What are the 3 divisions of mesoderm? What do they differentiate into?

Mesoderm is the middle of the 3 germ layers and is divided into:

1. Paraxial Mesoderm - these cells are close to the midline and are organized into segments called somites. The somites appear first in the cephalic region and then proceed to develop in a craniocaudal direction. There are occipital, cervical, thoracic, lumbar, sacral, and coccygeal pairs of somites. Sclerotome somites surround spinal cord to form the vertebral column and also form tendons/cartilage/bone. Dermomyotome combination of the Myotome and the Dermatome . Myotome (providing the segmental muscle component), Dermatome (forms the dermis of the back). Each myotome and dermatome retains its innervation from its segment of origin.

2. Intermediate Mesoderm - will differentiate into urogenital structures.

3. Lateral plate mesoderm - parietal and visceral layers line the intraembryonic cavity and surround organs.


What adult structures do the ectoderm, mesoderm, and endoderm give rise to?

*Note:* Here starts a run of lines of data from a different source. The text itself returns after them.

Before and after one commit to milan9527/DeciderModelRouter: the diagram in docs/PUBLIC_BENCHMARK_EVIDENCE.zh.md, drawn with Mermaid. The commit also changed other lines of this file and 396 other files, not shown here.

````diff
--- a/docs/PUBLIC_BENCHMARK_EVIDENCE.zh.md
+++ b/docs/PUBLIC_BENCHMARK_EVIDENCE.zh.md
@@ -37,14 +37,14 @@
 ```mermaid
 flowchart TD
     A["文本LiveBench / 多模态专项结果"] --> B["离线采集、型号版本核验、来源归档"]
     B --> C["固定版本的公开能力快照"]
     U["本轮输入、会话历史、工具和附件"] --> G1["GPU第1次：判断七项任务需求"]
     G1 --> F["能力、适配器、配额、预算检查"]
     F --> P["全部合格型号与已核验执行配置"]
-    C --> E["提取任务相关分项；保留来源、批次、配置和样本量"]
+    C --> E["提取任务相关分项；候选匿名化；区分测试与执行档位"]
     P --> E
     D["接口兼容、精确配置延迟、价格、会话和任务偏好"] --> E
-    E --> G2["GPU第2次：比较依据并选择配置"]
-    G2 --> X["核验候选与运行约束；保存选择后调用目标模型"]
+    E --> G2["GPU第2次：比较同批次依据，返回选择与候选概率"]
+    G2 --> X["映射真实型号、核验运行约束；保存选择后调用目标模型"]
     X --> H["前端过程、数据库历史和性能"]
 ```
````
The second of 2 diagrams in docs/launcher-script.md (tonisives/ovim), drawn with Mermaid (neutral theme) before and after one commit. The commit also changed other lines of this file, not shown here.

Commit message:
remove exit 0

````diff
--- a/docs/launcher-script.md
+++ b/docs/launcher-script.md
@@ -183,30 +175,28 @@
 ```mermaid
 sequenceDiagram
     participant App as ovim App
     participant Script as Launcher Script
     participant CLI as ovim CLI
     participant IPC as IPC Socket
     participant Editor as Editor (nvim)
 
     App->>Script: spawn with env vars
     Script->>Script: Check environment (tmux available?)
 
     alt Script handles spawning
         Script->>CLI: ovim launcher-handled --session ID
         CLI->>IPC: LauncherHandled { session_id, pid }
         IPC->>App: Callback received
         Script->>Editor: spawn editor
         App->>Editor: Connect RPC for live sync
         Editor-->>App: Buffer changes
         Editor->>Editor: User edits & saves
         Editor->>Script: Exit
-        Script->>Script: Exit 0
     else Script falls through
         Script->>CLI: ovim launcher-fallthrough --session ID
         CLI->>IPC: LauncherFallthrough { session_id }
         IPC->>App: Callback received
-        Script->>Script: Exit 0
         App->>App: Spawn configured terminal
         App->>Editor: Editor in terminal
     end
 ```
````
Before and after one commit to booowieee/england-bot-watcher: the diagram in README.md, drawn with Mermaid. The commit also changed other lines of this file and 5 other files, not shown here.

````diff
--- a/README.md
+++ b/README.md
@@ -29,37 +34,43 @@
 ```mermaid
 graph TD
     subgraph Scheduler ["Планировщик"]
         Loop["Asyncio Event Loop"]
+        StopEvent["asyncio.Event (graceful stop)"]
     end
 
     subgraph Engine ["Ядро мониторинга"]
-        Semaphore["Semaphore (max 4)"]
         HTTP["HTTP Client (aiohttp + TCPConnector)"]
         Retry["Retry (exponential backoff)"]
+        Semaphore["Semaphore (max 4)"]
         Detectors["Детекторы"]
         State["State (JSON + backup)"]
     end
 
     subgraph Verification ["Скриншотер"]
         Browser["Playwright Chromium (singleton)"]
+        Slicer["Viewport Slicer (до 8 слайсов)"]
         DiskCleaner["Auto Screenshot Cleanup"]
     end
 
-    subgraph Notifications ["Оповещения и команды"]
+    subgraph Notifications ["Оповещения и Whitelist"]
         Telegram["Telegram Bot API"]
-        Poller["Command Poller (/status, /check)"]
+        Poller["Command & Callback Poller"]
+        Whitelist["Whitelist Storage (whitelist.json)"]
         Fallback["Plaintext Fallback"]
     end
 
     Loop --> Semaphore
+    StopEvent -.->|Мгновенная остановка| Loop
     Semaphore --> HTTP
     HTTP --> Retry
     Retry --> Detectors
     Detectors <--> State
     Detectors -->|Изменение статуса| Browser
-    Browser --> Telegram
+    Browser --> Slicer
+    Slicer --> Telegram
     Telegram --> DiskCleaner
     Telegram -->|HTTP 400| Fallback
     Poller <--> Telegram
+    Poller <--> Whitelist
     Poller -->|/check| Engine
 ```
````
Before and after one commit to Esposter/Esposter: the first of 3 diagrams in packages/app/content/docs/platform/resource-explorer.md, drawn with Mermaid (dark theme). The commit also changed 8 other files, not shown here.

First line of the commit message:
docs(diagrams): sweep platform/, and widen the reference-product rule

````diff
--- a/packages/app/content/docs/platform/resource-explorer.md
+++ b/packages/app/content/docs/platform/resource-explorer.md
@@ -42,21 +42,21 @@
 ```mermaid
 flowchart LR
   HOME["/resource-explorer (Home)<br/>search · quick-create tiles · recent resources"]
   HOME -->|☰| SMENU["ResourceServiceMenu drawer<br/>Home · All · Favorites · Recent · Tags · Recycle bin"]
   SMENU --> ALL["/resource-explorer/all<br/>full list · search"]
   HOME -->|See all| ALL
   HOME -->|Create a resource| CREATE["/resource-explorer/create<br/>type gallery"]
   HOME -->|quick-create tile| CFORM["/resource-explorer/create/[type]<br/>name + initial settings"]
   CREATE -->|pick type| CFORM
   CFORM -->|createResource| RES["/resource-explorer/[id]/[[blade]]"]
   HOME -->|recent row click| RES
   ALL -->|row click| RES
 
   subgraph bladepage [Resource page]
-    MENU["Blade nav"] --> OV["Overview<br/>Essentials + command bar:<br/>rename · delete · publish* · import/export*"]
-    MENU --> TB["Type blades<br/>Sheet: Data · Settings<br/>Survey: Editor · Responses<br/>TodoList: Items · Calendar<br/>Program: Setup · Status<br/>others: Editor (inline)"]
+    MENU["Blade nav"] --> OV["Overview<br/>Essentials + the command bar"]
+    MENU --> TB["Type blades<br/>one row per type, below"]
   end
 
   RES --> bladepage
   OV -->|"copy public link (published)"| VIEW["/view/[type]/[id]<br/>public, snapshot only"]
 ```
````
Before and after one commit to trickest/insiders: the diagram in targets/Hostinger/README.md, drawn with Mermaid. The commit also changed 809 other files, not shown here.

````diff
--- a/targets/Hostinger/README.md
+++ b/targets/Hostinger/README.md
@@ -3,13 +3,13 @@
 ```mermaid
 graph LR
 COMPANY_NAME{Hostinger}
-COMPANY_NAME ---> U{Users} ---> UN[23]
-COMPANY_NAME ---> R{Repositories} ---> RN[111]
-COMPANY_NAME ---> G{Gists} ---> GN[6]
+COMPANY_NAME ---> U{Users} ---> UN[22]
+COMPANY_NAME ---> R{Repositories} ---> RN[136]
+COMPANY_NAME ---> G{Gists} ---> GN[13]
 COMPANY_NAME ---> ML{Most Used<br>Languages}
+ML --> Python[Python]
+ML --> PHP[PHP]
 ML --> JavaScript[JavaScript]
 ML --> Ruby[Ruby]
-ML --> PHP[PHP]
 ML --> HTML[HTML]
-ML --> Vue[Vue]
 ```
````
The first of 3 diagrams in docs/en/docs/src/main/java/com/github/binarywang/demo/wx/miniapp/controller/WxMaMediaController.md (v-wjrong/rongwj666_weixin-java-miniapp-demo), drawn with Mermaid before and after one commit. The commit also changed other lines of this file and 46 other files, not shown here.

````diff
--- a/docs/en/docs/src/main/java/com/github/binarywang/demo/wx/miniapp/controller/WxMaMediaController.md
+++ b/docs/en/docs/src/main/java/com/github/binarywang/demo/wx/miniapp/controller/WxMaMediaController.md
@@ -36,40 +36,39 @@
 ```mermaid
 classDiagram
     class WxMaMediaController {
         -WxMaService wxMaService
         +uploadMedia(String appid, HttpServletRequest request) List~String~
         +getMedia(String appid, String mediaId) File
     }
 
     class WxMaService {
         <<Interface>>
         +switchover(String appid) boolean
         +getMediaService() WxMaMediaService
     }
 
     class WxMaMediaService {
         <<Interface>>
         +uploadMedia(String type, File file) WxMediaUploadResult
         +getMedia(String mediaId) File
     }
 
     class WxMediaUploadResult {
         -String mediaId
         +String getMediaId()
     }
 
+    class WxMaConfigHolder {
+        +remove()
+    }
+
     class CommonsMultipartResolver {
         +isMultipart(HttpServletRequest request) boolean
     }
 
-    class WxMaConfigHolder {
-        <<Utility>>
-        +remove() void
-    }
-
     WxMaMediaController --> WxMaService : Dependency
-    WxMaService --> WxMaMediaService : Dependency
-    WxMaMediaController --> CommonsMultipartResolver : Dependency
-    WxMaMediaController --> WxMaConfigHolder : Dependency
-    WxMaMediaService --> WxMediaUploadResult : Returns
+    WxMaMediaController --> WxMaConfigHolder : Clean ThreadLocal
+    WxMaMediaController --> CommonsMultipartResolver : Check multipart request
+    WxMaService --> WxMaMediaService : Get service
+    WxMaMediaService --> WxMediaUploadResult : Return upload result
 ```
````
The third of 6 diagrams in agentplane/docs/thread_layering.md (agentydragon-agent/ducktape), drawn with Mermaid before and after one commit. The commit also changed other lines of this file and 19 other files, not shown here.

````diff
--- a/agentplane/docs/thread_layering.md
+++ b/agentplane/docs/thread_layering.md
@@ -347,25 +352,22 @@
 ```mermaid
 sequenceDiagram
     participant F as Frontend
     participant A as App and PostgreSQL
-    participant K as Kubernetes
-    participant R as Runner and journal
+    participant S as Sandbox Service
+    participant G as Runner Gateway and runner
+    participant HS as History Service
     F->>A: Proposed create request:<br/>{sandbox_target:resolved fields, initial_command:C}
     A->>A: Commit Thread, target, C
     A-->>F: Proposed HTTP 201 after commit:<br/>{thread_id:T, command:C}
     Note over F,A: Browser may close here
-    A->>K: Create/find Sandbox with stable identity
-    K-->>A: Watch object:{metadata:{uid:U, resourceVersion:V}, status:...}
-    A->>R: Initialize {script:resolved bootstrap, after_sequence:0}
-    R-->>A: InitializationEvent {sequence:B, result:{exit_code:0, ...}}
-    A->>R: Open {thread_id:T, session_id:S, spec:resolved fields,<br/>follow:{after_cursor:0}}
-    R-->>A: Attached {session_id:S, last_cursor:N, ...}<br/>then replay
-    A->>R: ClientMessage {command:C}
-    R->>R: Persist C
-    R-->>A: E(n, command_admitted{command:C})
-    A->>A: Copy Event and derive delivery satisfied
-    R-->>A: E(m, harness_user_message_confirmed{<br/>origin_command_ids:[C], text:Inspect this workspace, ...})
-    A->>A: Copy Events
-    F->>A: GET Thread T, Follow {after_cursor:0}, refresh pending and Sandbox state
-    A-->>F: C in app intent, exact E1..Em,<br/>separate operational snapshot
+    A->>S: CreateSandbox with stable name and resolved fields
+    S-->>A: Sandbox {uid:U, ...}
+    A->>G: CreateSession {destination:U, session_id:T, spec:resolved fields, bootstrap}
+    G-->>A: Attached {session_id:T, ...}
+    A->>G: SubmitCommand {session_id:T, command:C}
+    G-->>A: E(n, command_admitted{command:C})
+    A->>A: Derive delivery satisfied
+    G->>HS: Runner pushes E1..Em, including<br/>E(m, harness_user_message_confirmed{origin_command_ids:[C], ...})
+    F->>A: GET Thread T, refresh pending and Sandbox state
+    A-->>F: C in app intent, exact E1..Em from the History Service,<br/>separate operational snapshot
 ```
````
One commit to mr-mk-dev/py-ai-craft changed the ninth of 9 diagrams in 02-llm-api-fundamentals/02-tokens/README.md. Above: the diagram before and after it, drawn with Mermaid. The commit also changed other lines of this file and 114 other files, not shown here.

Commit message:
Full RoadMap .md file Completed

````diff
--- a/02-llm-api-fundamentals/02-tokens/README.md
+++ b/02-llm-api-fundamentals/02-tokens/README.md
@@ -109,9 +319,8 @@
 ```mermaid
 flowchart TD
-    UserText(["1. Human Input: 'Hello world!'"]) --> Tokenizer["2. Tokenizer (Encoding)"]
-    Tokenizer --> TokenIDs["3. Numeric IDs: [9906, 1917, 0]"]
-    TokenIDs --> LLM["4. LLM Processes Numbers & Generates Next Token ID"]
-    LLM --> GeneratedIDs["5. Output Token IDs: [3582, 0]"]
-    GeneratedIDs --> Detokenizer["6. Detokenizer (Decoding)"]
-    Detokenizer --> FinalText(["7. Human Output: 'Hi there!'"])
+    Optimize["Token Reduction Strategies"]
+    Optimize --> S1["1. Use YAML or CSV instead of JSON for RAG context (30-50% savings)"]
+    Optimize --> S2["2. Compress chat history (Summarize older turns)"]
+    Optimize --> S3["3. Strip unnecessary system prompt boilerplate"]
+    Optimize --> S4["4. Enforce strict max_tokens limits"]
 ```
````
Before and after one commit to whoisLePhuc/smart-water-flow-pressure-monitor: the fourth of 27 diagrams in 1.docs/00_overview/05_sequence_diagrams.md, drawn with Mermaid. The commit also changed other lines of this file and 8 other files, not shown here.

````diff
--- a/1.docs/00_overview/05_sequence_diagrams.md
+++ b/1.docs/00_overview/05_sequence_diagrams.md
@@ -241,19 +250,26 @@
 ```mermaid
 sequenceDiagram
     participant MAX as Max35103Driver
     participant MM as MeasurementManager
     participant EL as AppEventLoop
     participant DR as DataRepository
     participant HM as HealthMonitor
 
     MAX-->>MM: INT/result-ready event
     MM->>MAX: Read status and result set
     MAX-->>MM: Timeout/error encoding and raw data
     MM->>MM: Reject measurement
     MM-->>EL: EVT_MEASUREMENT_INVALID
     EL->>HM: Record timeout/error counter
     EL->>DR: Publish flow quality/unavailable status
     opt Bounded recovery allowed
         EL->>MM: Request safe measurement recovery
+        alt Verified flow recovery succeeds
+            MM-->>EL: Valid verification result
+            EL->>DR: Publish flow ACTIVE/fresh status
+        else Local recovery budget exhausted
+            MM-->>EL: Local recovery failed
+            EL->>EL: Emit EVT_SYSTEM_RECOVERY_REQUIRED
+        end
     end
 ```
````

Ectoderm (outer layer)- organs and structures that maintain contact with the outside world: nervous system, sensory epithelium of ear, nose, and eye, skin, hair, nails, pituitary, mammary, sweat glands and enamel of the teeth.

Mesoderm (middle layer) - connective tissues, tendons, cartilage, bone, muscle, some urogenital structures, blood cells, adrenal cortex

Endoderm  (inner layer) - gastrointestinal tract; epithelial lining of the respiratory tract; parenchyma of the thyroid, parathyroids, liver, and pancreas, stroma of the tonsils and thymus, the epithelial lining of the urinary bladder, urethra and lining of the tympanic cavity and auditory tube.

see pg 51 of course notes!!!